Before-and-after change data:
*** Begin section ***

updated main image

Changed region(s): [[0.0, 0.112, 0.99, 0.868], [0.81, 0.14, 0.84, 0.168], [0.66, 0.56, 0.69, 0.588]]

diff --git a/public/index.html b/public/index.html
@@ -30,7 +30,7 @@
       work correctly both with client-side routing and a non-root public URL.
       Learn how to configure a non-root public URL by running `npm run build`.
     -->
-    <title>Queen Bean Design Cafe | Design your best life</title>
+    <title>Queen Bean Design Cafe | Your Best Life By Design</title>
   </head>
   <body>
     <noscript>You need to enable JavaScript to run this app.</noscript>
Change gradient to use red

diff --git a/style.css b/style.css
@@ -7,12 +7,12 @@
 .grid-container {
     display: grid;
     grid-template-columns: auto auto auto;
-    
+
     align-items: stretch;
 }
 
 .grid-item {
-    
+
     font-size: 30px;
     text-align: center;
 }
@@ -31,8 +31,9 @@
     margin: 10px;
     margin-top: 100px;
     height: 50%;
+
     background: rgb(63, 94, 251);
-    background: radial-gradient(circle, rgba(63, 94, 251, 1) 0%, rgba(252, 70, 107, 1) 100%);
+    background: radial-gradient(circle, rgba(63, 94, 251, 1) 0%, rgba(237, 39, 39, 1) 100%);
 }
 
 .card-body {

*** End section ***

▸ **Task**
Wherever "diff" appears in a line of the entries, copy that line.

▸ **Written reply**
diff --git a/public/index.html b/public/index.html
diff --git a/style.css b/style.css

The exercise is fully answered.